Turn off email notifications for social media. That way you’ll be less tempted to go on Twitter, Facebook, etc. every time you check email.

Take note of how much time you spent online. Visualize how that time could be better spent in real life (What are the things you think you don’t have time for? Exercise, reading, taking a class, getting outdoors, DIY projects?)

For long periods of concentration, invest in an internet-blocking app like Freedom.

Set aside periods of no-tech time–weekends, or a few week nights. Physically separate yourself from your laptop and phone.

Keep parts of your life offline. Try not posting photos of everything. It’s worth printing out special photos and putting them in a physical photo album that only you can see.

Don’t always reply to emails or texts right away. I know, this is heretical these days. However, I believe this is about habit and culture formation. If you’re in the habit of replying to messages right away, it reinforces the need to check your phone or email constantly (and if you don’t, you become freer from your devices). Reply time is socially enforced. When we reply instantaneously, everyone expects others to reply right away–causing us to become dependent on phones and laptops. By taking longer to reply, we shift the norm and break the cycle.

It’s time to get offline when

Consuming one thing makes you want to consume all the things. It’s not enough to read one or two news stories about an event or person; you have to read all of them.

You find yourself thinking about social media even when you’re not it. You think of tweets or pictures to post even when there’s not a phone or laptop in sight.

You’re not on the internet and you’re itching to get back on. The moment you try to do something serious, your mind urges you to take an internet break.

Every time you read a book or watch a movie or do anything at all, you feel the need to know what other people thought about it. You seek out reviews, amateur and professional, trying to find a piece of writing that sums up your feelings about it in an eloquent, satisfying way.
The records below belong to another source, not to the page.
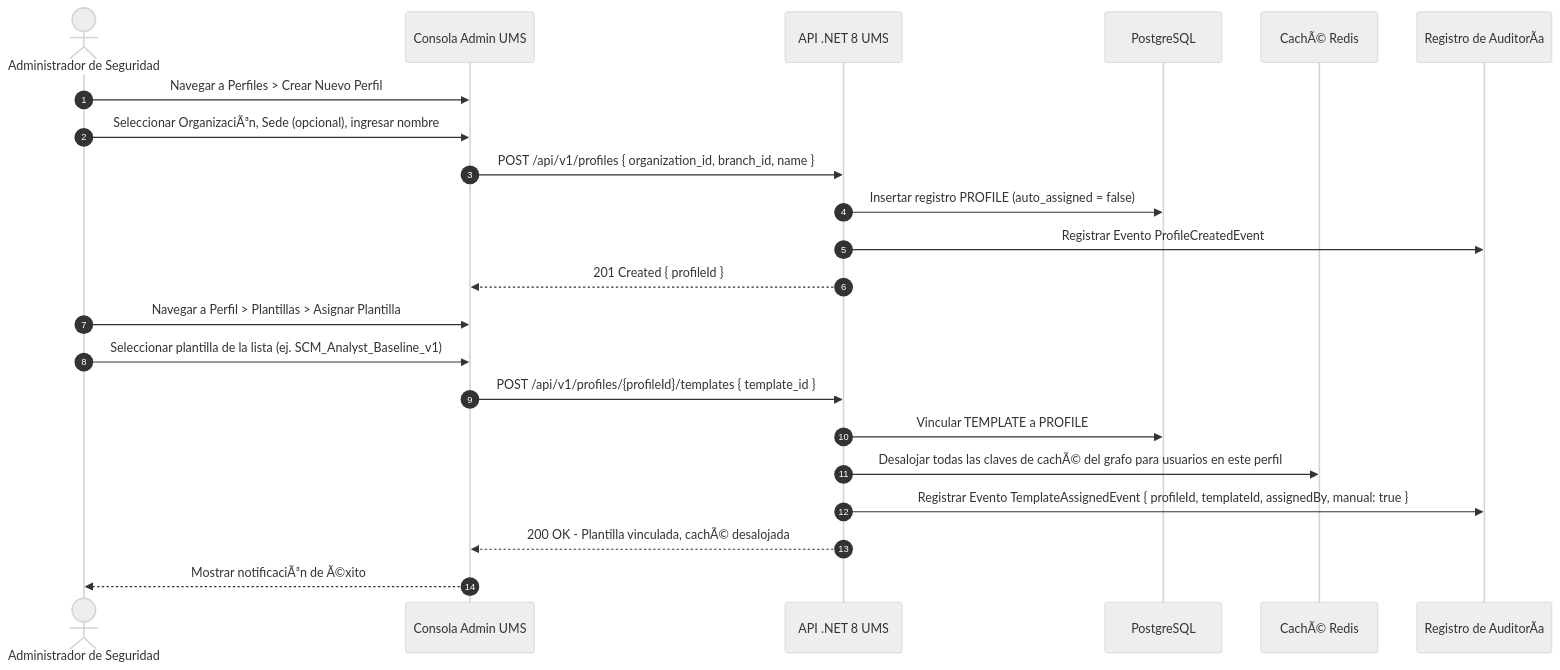
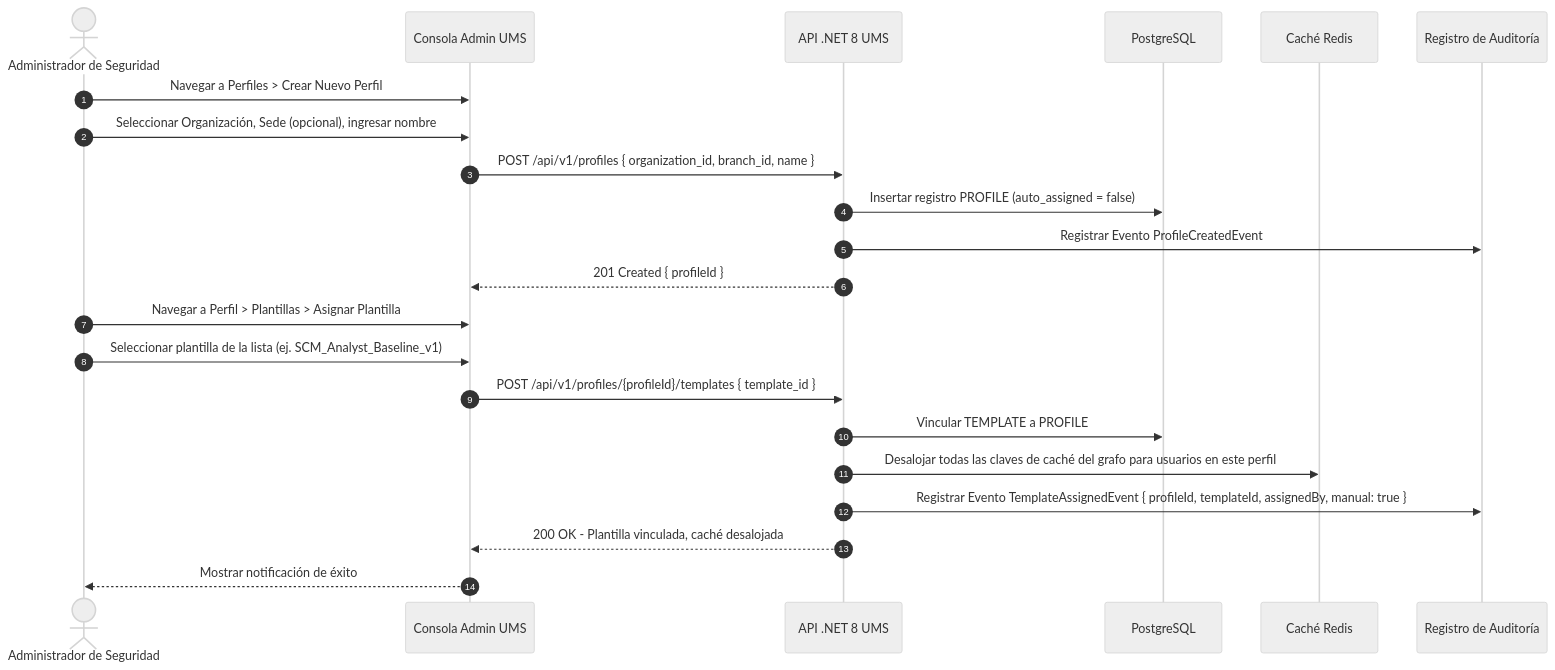
The diagram in src/ums-workspace/docs/es/01-requirements/functional-stories/fs-05-create-profile-manual-template.md (beyondnetcode/ums), drawn with Mermaid (neutral theme) before and after one commit. The commit also changed other lines of this file and 9 other files, not shown here.

````diff
--- a/src/ums-workspace/docs/es/01-requirements/functional-stories/fs-05-create-profile-manual-template.md
+++ b/src/ums-workspace/docs/es/01-requirements/functional-stories/fs-05-create-profile-manual-template.md
@@ -20,25 +20,25 @@
 ```mermaid
 sequenceDiagram
     autonumber
     actor Admin as Administrador de Seguridad
     participant Console as Consola Admin UMS
     participant API as API .NET 8 UMS
     participant DB as PostgreSQL
-    participant Cache as CachÃ© Redis
-    participant Audit as Registro de AuditorÃ­a
+    participant Cache as Caché Redis
+    participant Audit as Registro de Auditoría
 
     Admin->>Console: Navegar a Perfiles > Crear Nuevo Perfil
-    Admin->>Console: Seleccionar OrganizaciÃ³n, Sede (opcional), ingresar nombre
+    Admin->>Console: Seleccionar Organización, Sede (opcional), ingresar nombre
     Console->>API: POST /api/v1/profiles { organization_id, branch_id, name }
     API->>DB: Insertar registro PROFILE (auto_assigned = false)
     API->>Audit: Registrar Evento ProfileCreatedEvent
     API-->>Console: 201 Created { profileId }
     Admin->>Console: Navegar a Perfil > Plantillas > Asignar Plantilla
     Admin->>Console: Seleccionar plantilla de la lista (ej. SCM_Analyst_Baseline_v1)
     Console->>API: POST /api/v1/profiles/{profileId}/templates { template_id }
     API->>DB: Vincular TEMPLATE a PROFILE
-    API->>Cache: Desalojar todas las claves de cachÃ© del grafo para usuarios en este perfil
+    API->>Cache: Desalojar todas las claves de caché del grafo para usuarios en este perfil
     API->>Audit: Registrar Evento TemplateAssignedEvent { profileId, templateId, assignedBy, manual: true }
-    API-->>Console: 200 OK - Plantilla vinculada, cachÃ© desalojada
-    Console-->>Admin: Mostrar notificaciÃ³n de Ã©xito
+    API-->>Console: 200 OK - Plantilla vinculada, caché desalojada
+    Console-->>Admin: Mostrar notificación de éxito
 ```
````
These never exist, but you keep searching for them anyway.

You realize there’s an emptiness to the constant pleasure-seeking, scrolling mindlessly through social media feeds–and yet, even once you’ve decided none of these things are satisfying or enlightening, you continue anyway.